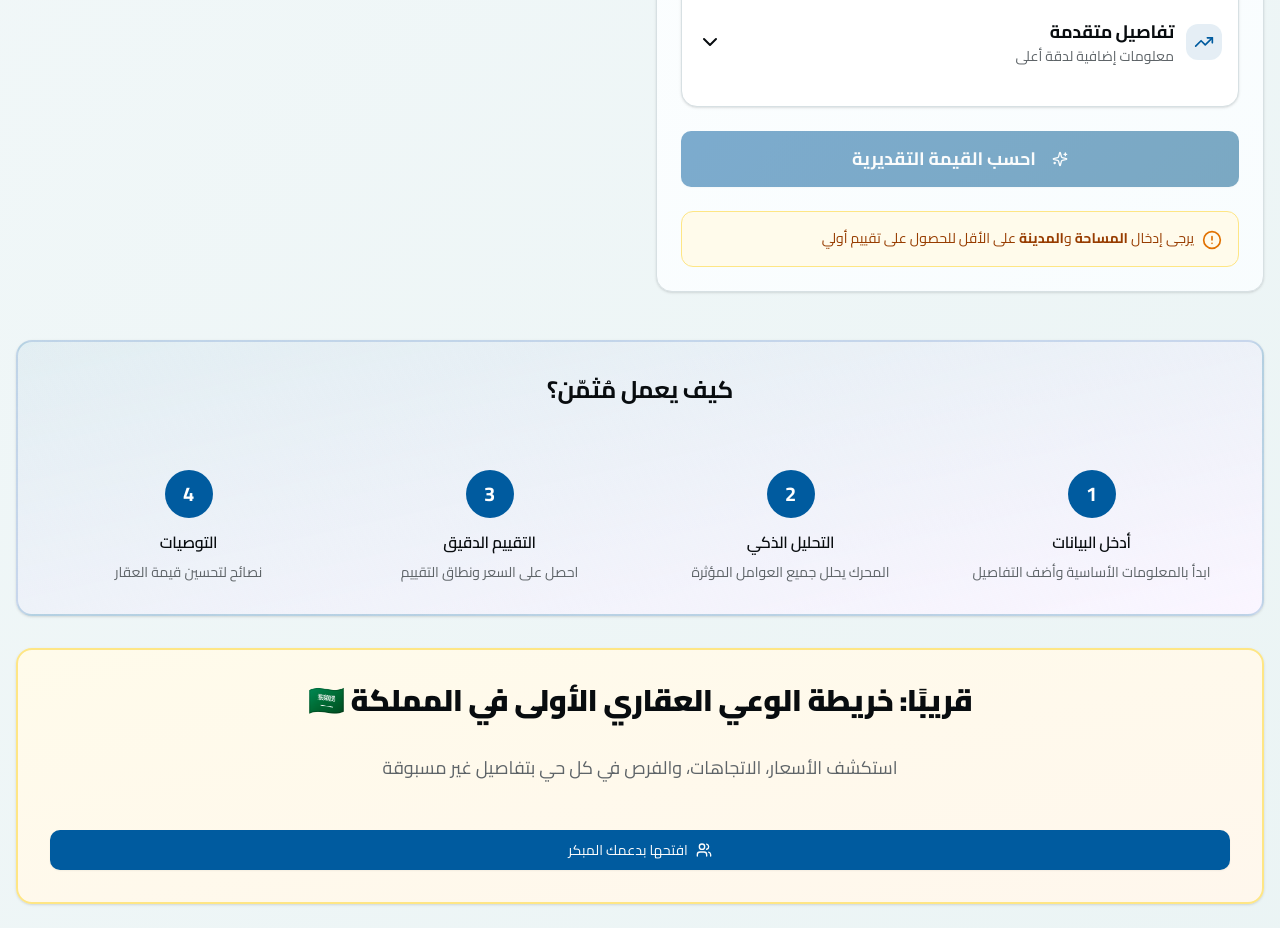
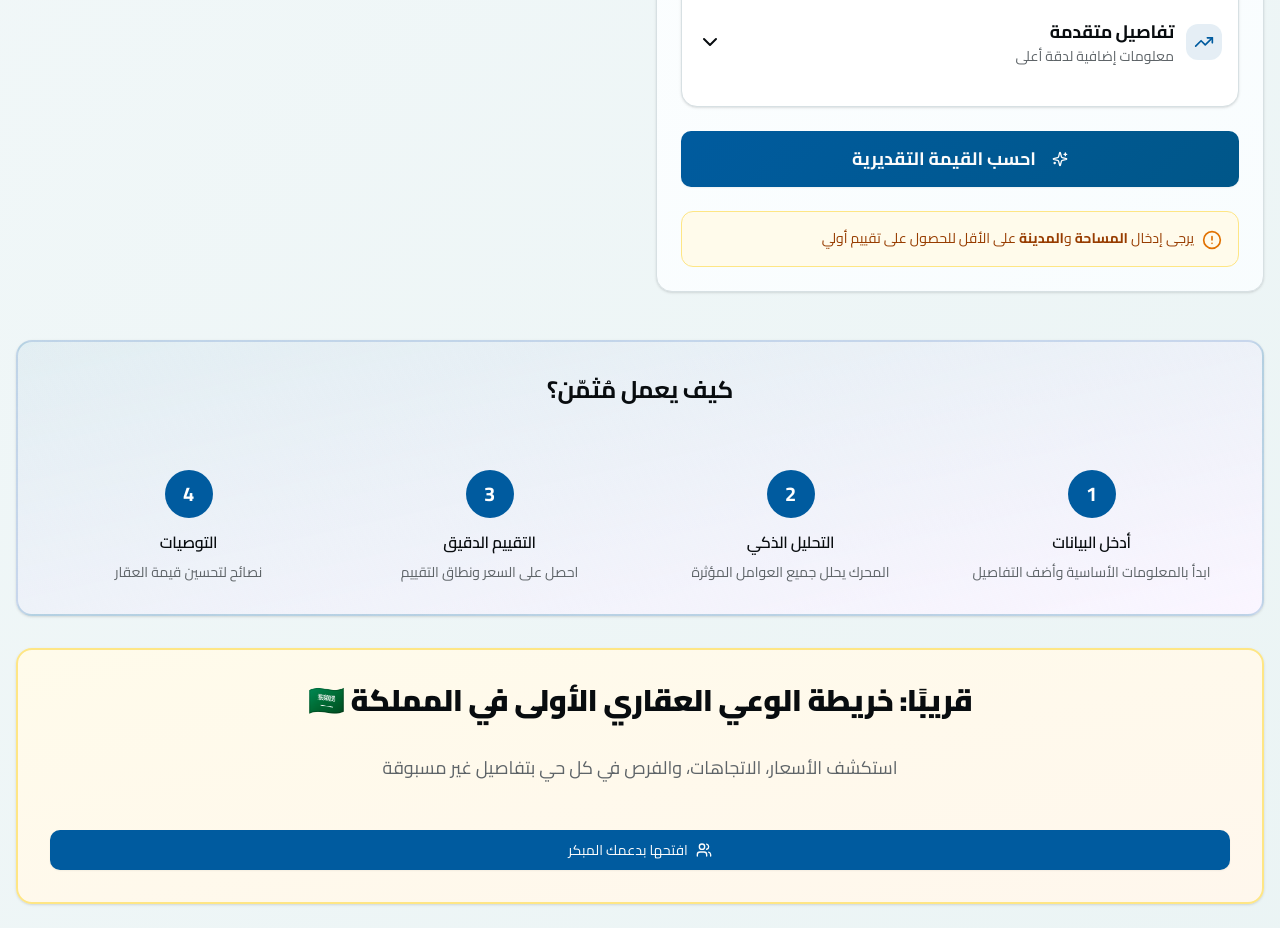
Before and after one commit to alialshehriar/muthammen-ai, a React (Vite) app: page / in a window 1280 px wide. Shown: the part 1920-2848 px from the top of the page. Built offline with nearby package versions, Linux system fonts and the light colour scheme; no server answers.

Commit message:
fix: Remove validation from submit button to allow form submission

```diff
--- a/src/components/PropertyForm.jsx
+++ b/src/components/PropertyForm.jsx
@@ -1067,7 +1067,7 @@ export default function PropertyForm({ onSubmit, isLoading }) {
       {/* زر الإرسال */}
       <Button
         type="submit"
-        disabled={isLoading || !formData.area || !formData.city || !formData.district}
+        disabled={isLoading}
         className="w-full h-14 text-lg font-bold primary-gradient hover:opacity-90 transition-opacity"
       >
         {isLoading ? (
```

+ + +

If you see a picture in the listing, skip it while copying everything else exactly.

#### WRITTEN REPLY:
Before and after one commit to alialshehriar/muthammen-ai, a React (Vite) app: page / in a window 1280 px wide. Shown: the part 1920-2848 px from the top of the page. Built offline with nearby package versions, Linux system fonts and the light colour scheme; no server answers.

Commit message:
fix: Remove validation from submit button to allow form submission

```diff
--- a/src/components/PropertyForm.jsx
+++ b/src/components/PropertyForm.jsx
@@ -1067,7 +1067,7 @@ export default function PropertyForm({ onSubmit, isLoading }) {
       {/* زر الإرسال */}
       <Button
         type="submit"
-        disabled={isLoading || !formData.area || !formData.city || !formData.district}
+        disabled={isLoading}
         className="w-full h-14 text-lg font-bold primary-gradient hover:opacity-90 transition-opacity"
       >
         {isLoading ? (
```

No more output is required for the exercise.